Democratic National Committee Chair Debbie Wasserman Schultz predicts Democrats will pick up seats in the House next year — regardless of who's at the top of the ticket.
"We have seen that the country supports our party's agenda," Wasserman Schultz said at a Christian Science Monitor breakfast Thursday morning. “I think the left is the center of America right now," she said when asked if Democrats could win from the left at the presidential level. "The messages that come from left of center that focus on reaching the cornerstone of middle class life are really where Americans are today," she added.
She did not say how many seats Democrats could pick up this year, and declined to say what role pending redistricting efforts could have on the party's gains. The districts in her home state of Florida , where she currently represents the 23rd District, may change for the 2016 elections.
"I’m confident as party chair that when districts are drawn fairly, the voters will have an opportunity to compare our candidates versus their candidates, and they are, most of the time, going to choose our candidates.”

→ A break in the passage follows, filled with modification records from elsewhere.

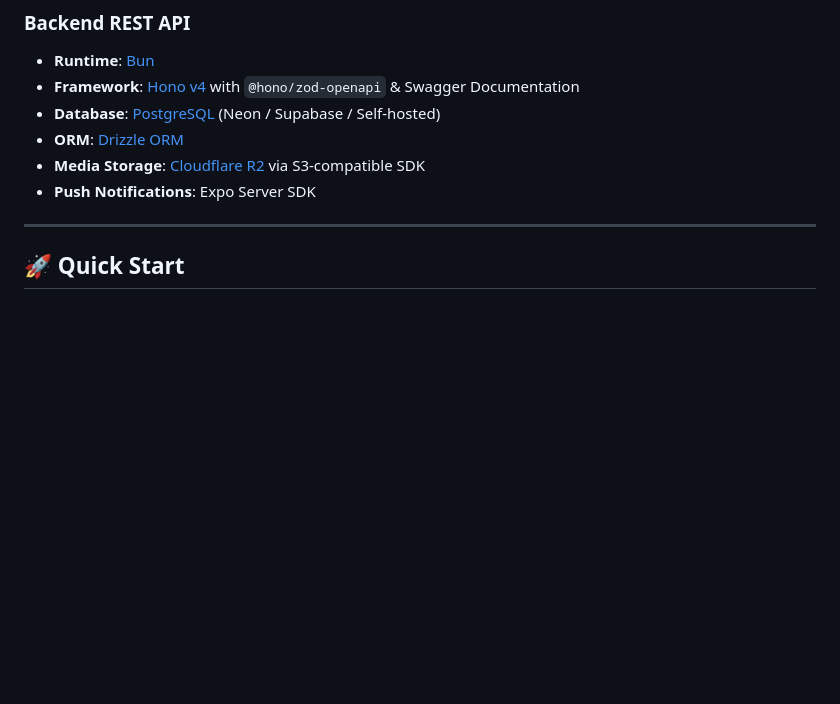
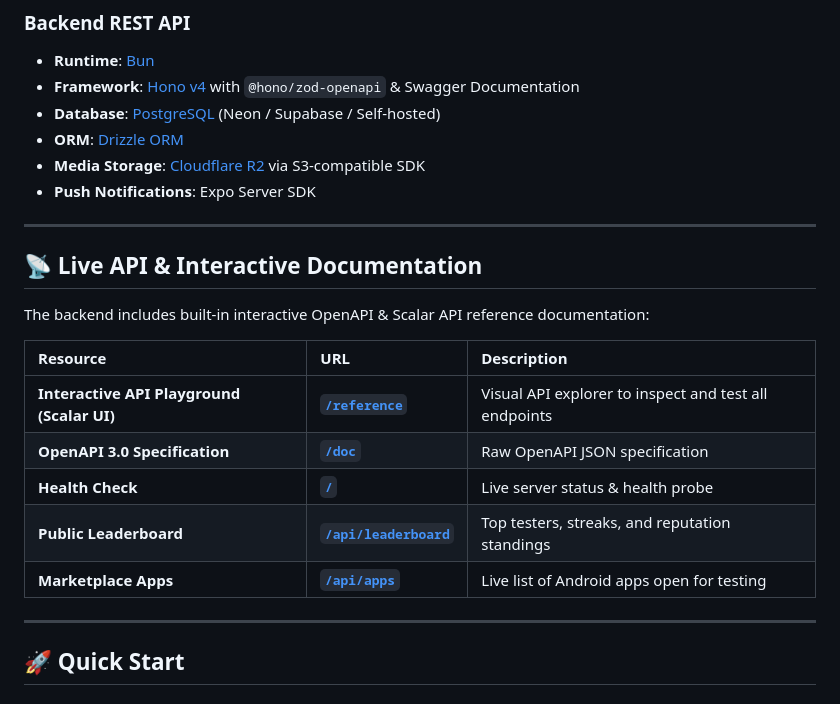
Before and after one commit to neerajlovecyber/TheClosedTest-apk, a Markdown page: README.md, the part around the change. Rendered like a GitHub page; blank space fills up the shorter version.

Commit message:
docs(readme): add Live API & Interactive Documentation section with Scalar reference link

```diff
--- a/README.md
+++ b/README.md
@@ -76,6 +76,20 @@ TheClosedTest-apk/
 - **ORM**: [Drizzle ORM](https://orm.drizzle.team/)
 - **Media Storage**: [Cloudflare R2](https://www.cloudflare.com/products/r2/) via S3-compatible SDK
 - **Push Notifications**: Expo Server SDK
+
+---
+
+## 📡 Live API & Interactive Documentation
+
+The backend includes built-in interactive OpenAPI & Scalar API reference documentation:
+
+| Resource | URL | Description |
+| :--- | :--- | :--- |
+| **Interactive API Playground (Scalar UI)** | [**`/reference`**](https://p01--tester--7tlh8kl746cq.code.run/reference) | Visual API explorer to inspect and test all endpoints |
+| **OpenAPI 3.0 Specification** | [**`/doc`**](https://p01--tester--7tlh8kl746cq.code.run/doc) | Raw OpenAPI JSON specification |
+| **Health Check** | [**`/`**](https://p01--tester--7tlh8kl746cq.code.run/) | Live server status & health probe |
+| **Public Leaderboard** | [**`/api/leaderboard`**](https://p01--tester--7tlh8kl746cq.code.run/api/leaderboard) | Top testers, streaks, and reputation standings |
+| **Marketplace Apps** | [**`/api/apps`**](https://p01--tester--7tlh8kl746cq.code.run/api/apps) | Live list of Android apps open for testing |
 
 ---
 
```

Having come out in support of the Iran deal on Sunday, Wasserman Schultz, the first Jewish woman elected to the House from Florida, said she is not worried that Democrats will be targeted for their support of the deal.
She dismissed concerns about political pressure on her to oppose the deal.

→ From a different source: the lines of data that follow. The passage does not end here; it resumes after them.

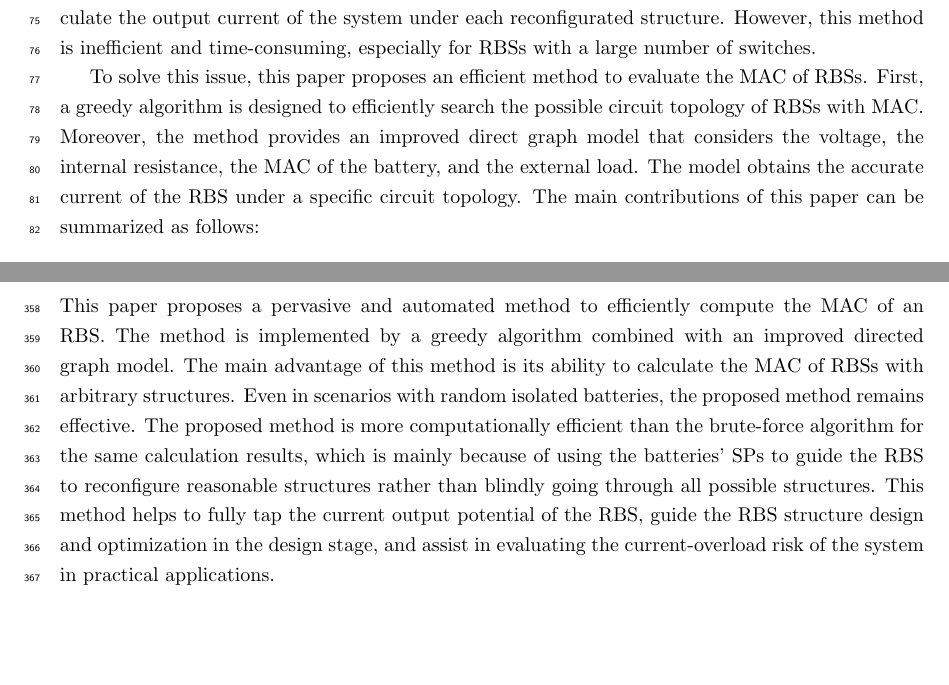
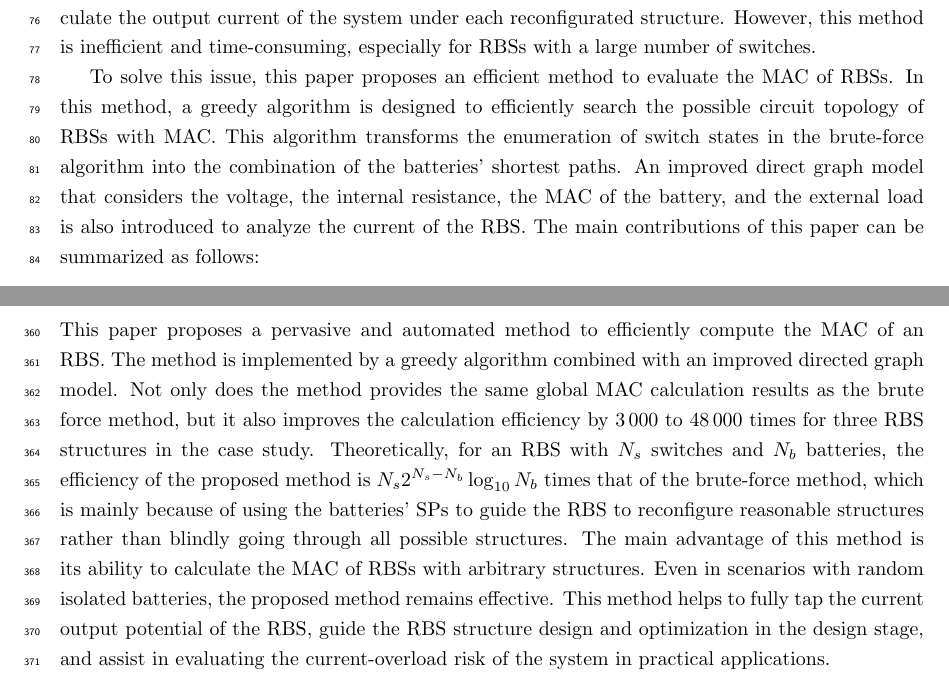
Before and after one commit to Mingzefei/RBS_max_current, a LaTeX paper (paper/SST/2-main.tex): two parts of pages 3 and 17 of 21, joined at a grey line, cut so that both start at the same text. Compiled offline with pdfLaTeX.

Commit message:
完成了Xu的意见修改

```diff
--- a/paper/SST/2-main.tex
+++ b/paper/SST/2-main.tex
@@ -158,8 +154,9 @@ However, this method is inefficient and time-consuming, especially for RBSs with
 
 
 To solve this issue, this paper proposes an efficient method to evaluate the MAC of RBSs.
-First, a greedy algorithm is designed to efficiently search the possible circuit topology of RBSs with MAC.
-Moreover, the method provides an improved direct graph model that considers the voltage, the internal resistance, the MAC of the battery, and the external load. The model obtains the accurate current of the RBS under a specific circuit topology. % TODO 和句话风格（主语）一致；和下面区分
+In this method, a greedy algorithm is designed to efficiently search the possible circuit topology of RBSs with MAC.
+This algorithm transforms the enumeration of switch states in the brute-force algorithm into the combination of the batteries' shortest paths.
+An improved direct graph model that considers the voltage, the internal resistance, the MAC of the battery, and the external load is also introduced to analyze the current of the RBS.
 The main contributions of this paper can be summarized as follows:
 \begin{itemize}
   \item An efficient method is proposed to determine the MAC of RBSs with arbitrary structures, including scenarios with isolated batteries.
@@ -733,11 +730,11 @@ This result indicates that the structure proposed in this paper has a larger MAC
 \section{Conclusion}
 
 This paper proposes a pervasive and automated method to efficiently compute the MAC of an RBS.
-% TODO 先写研究成果，数值方面的结论（提升的具体数值，具体的条件下）
 The method is implemented by a greedy algorithm combined with an improved directed graph model.
+Not only does the method provides the same global MAC calculation results as the brute force method, but it also improves the calculation efficiency by 3\,000 to 48\,000 times for three RBS structures in the case study.
+Theoretically, for an RBS with $N_s$ switches and $N_b$ batteries, the efficiency of the proposed method is $N_s 2^{N_s - N_b} \log_{10} N_b$ times that of the brute-force method, which is mainly because of using the batteries' SPs to guide the RBS to reconfigure reasonable structures rather than blindly going through all possible structures.
 The main advantage of this method is its ability to calculate the MAC of RBSs with arbitrary structures.
 Even in scenarios with random isolated batteries, the proposed method remains effective.
-The proposed method is more computationally efficient than the brute-force algorithm for the same calculation results, which is mainly because of using the batteries' SPs to guide the RBS to reconfigure reasonable structures rather than blindly going through all possible structures.
 This method helps to fully tap the current output potential of the RBS, guide the RBS structure design and optimization in the design stage, and assist in evaluating the current-overload risk of the system in practical applications.
 
 
```
Also changed, not shown: paper/SST/2-main.pdf, paper/SST/2-main.tex (14 more changed lines).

“No one in AIPAC or anywhere directly threatened me," she said.
But the six-term Democrat's decision to back the deal has already earned her a potential primary challenge .
"Every two years, I have an opportunity to have [my constituents] weigh in on the job I’m doing," she said. "I've never been afraid to go through that process," she added, saying she believes in being open with her constituents about her decision to support the deal.
“I have gone through the most exhaustive, deliberate process that I have ever gone through in my 23 years in office in reaching a conclusion that the Iran deal was worthy of my support," she said.
As party chair, Wasserman Schultz treaded carefully when speaking about the Democratic presidential field, refusing to weigh in on the controversy over Hillary Rodham Clinton's emails.
But she did praise Vermont Sen. Bernard Sanders and the message he's sending.
“Bernie Sanders is doing a great job in so many different venues – that’s obviously been reaching people in a special way and touching people," said. "It’s good for the Democratic party and for our eventual nominee," she added.
She was emphatic that there would be only six sanctioned debates, refusing to respond to accusations from former Maryland Gov. Martin O'Malley that she's "rigging" the debate schedule .
"It's very important to make sure we not let the debate process get out of control,” Wasserman Schultz said.
While she expects the presidential ticket to boost congressional candidates, she lamented that there hasn't been "that same consistency in turnout" in midterm years. She stressed that as party chair she's been working with the various party committees to improve organization and coordination.
"We want to be able to consistently rely on the abilities of the state parties to quarterback campaigns," she said, before touting the importance of the committee's ownership of President Barack Obama's email list.